= Try it =
Would you copy all lines in the data that contain the word "none"?

= Entries shown =
--------------------------------------------------

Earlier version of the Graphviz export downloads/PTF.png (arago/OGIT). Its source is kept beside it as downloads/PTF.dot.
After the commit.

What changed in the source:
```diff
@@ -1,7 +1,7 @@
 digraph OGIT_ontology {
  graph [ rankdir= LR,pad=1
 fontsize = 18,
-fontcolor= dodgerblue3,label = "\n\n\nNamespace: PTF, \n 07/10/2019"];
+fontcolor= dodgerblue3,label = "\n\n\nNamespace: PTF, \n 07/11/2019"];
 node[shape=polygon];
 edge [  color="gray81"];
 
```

--------------------------------------------------

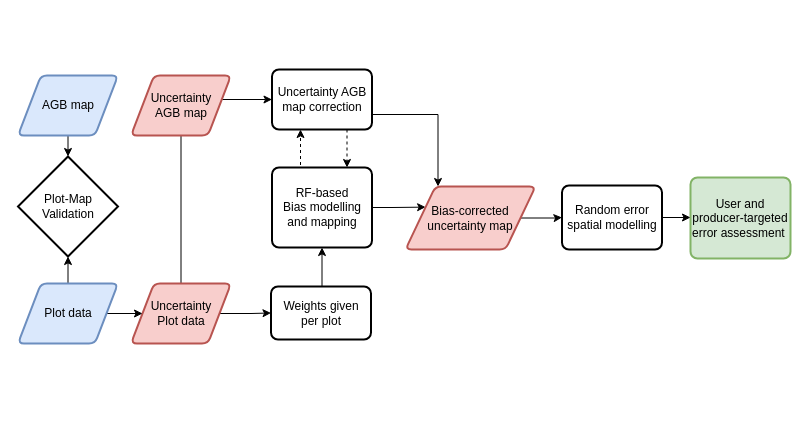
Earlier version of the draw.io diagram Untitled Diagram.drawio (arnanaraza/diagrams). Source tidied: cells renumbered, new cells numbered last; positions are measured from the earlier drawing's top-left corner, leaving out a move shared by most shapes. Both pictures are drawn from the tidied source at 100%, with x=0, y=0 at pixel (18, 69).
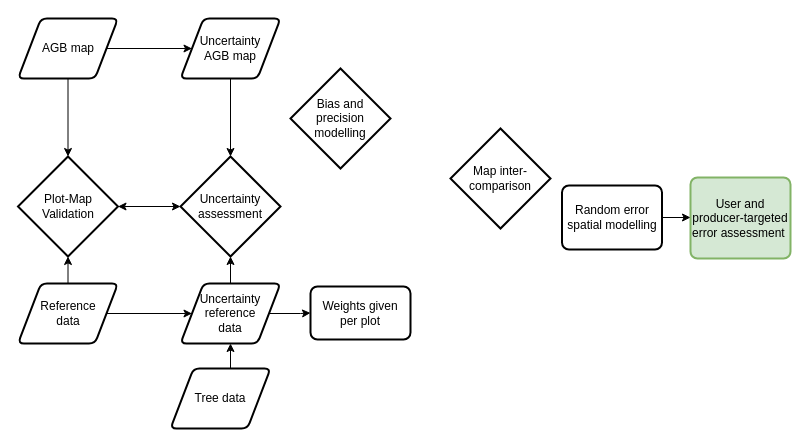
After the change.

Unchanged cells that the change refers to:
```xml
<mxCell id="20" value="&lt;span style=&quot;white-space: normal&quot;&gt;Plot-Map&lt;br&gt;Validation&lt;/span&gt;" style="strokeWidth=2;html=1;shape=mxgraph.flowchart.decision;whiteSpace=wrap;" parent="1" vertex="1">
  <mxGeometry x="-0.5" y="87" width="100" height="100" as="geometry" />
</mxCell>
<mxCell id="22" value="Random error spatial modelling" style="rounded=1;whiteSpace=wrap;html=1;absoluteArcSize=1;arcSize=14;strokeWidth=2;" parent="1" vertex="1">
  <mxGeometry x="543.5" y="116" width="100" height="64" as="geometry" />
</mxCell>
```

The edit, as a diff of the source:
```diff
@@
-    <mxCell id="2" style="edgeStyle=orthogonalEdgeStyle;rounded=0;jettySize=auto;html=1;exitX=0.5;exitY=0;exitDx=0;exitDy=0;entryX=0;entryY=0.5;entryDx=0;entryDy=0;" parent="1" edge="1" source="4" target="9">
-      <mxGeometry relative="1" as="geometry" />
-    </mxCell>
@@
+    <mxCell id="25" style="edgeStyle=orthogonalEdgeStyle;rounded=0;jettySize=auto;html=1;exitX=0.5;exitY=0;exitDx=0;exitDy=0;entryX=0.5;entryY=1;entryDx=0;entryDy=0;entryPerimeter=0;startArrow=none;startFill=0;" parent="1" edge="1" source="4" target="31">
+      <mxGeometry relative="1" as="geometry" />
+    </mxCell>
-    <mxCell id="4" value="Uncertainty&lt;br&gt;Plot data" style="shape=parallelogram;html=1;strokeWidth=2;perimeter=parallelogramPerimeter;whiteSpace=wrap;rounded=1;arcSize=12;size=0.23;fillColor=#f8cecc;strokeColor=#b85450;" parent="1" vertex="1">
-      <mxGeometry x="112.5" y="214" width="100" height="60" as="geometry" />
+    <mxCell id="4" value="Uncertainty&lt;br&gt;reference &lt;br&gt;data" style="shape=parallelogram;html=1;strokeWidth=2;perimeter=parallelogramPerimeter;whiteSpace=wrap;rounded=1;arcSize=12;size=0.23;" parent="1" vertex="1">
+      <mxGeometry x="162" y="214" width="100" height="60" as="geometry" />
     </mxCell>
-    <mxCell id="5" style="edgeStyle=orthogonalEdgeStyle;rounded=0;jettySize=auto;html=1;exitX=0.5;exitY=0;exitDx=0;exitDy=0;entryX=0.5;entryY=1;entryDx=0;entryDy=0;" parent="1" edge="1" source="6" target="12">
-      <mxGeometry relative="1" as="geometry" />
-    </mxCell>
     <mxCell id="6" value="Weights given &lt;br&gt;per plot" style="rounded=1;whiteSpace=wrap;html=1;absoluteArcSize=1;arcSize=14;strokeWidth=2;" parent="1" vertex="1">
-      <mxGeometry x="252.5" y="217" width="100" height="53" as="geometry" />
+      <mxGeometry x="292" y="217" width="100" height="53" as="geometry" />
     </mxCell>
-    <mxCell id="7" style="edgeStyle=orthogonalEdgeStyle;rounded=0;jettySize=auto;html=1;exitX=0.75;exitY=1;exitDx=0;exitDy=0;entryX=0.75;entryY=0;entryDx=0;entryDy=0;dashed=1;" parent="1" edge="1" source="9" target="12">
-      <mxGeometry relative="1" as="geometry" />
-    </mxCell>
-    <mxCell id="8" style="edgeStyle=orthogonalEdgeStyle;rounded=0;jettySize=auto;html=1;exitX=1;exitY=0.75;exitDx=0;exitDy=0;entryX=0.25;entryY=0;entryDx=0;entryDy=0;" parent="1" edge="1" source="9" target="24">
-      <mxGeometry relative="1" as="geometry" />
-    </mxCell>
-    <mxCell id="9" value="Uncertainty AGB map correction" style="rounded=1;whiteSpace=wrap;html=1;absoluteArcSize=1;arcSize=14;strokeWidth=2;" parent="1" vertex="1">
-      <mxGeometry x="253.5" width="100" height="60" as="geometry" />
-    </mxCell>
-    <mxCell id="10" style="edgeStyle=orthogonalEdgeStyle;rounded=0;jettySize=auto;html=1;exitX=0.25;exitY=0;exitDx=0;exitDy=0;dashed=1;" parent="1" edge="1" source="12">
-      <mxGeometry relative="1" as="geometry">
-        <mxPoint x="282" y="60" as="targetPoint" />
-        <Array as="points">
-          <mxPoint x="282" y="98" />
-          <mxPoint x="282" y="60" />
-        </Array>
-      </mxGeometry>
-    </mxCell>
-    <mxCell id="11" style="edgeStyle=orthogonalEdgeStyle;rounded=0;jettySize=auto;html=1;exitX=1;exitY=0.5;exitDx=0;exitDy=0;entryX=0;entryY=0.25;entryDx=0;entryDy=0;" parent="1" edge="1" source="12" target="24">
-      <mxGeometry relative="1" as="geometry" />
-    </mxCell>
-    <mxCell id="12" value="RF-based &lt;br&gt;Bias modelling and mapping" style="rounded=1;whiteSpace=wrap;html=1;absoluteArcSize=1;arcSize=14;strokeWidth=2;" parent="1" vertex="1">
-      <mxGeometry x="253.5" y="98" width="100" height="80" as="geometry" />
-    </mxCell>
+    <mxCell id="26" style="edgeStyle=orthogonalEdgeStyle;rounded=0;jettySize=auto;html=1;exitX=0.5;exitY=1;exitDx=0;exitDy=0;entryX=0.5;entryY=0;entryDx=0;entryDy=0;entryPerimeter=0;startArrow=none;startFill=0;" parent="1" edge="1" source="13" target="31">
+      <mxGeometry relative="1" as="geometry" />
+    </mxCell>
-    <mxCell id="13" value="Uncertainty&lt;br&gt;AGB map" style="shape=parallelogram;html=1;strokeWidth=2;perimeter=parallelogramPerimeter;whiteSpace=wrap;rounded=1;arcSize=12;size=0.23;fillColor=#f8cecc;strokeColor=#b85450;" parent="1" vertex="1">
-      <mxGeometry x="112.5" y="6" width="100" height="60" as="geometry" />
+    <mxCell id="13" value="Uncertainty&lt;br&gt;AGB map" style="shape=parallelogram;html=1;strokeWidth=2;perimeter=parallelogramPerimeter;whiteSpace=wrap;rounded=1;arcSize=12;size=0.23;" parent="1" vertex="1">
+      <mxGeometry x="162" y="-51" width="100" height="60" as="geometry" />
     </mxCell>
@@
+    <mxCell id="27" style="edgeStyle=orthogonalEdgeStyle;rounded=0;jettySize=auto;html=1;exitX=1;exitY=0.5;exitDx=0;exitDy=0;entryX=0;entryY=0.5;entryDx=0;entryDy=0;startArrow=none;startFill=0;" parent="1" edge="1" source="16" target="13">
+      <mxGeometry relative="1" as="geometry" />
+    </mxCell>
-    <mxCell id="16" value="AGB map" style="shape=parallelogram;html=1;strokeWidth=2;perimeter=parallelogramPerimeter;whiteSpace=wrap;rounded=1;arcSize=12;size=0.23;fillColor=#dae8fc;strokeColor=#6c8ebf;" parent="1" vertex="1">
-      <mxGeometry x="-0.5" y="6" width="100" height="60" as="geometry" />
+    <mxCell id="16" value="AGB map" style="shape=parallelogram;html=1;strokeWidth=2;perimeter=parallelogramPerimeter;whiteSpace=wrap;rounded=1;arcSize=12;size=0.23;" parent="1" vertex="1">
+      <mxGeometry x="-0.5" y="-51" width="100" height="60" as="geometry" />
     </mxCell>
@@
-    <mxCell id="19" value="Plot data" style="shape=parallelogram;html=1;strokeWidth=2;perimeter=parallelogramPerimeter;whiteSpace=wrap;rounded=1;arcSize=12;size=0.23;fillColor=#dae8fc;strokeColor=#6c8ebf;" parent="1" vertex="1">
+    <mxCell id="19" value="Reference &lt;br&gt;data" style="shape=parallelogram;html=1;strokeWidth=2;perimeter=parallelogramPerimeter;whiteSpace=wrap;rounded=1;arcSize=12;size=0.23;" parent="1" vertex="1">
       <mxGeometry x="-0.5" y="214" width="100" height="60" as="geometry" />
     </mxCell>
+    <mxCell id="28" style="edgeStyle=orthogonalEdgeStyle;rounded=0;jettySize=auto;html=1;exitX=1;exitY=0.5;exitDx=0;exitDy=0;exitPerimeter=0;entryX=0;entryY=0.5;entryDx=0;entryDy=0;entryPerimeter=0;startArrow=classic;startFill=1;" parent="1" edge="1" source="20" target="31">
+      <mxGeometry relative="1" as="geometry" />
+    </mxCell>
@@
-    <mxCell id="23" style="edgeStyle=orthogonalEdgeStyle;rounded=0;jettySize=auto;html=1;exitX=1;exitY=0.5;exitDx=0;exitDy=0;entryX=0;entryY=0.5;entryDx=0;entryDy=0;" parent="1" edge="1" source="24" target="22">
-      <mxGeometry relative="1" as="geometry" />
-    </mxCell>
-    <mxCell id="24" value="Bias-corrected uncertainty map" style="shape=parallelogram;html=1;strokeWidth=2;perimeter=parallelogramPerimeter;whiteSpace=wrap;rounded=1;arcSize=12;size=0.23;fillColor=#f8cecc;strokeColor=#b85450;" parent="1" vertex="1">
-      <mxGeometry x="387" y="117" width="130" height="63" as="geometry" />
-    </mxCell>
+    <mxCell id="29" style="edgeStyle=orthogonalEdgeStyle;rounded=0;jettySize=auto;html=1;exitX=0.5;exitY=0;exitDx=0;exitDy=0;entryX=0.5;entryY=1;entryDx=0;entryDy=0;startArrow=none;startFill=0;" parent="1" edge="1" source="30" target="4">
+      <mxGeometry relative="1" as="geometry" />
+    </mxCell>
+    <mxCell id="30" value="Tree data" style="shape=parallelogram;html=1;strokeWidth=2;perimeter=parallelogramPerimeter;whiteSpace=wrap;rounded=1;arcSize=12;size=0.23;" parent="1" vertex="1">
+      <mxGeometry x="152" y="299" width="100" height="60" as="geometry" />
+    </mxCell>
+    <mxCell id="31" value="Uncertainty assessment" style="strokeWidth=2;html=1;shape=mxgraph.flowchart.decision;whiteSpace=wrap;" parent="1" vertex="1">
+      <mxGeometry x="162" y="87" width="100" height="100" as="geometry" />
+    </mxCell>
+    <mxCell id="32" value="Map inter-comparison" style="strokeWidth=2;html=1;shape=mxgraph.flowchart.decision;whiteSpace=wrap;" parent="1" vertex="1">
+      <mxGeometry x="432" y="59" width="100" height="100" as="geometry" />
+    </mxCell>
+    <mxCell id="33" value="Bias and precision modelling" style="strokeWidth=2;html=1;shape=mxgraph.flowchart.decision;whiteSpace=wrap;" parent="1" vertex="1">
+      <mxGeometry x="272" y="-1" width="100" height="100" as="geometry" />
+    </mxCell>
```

--------------------------------------------------

= Response for this exercise =
+    <mxCell id="25" style="edgeStyle=orthogonalEdgeStyle;rounded=0;jettySize=auto;html=1;exitX=0.5;exitY=0;exitDx=0;exitDy=0;entryX=0.5;entryY=1;entryDx=0;entryDy=0;entryPerimeter=0;startArrow=none;startFill=0;" parent="1" edge="1" source="4" target="31">
+    <mxCell id="26" style="edgeStyle=orthogonalEdgeStyle;rounded=0;jettySize=auto;html=1;exitX=0.5;exitY=1;exitDx=0;exitDy=0;entryX=0.5;entryY=0;entryDx=0;entryDy=0;entryPerimeter=0;startArrow=none;startFill=0;" parent="1" edge="1" source="13" target="31">
+    <mxCell id="27" style="edgeStyle=orthogonalEdgeStyle;rounded=0;jettySize=auto;html=1;exitX=1;exitY=0.5;exitDx=0;exitDy=0;entryX=0;entryY=0.5;entryDx=0;entryDy=0;startArrow=none;startFill=0;" parent="1" edge="1" source="16" target="13">
+    <mxCell id="29" style="edgeStyle=orthogonalEdgeStyle;rounded=0;jettySize=auto;html=1;exitX=0.5;exitY=0;exitDx=0;exitDy=0;entryX=0.5;entryY=1;entryDx=0;entryDy=0;startArrow=none;startFill=0;" parent="1" edge="1" source="30" target="4">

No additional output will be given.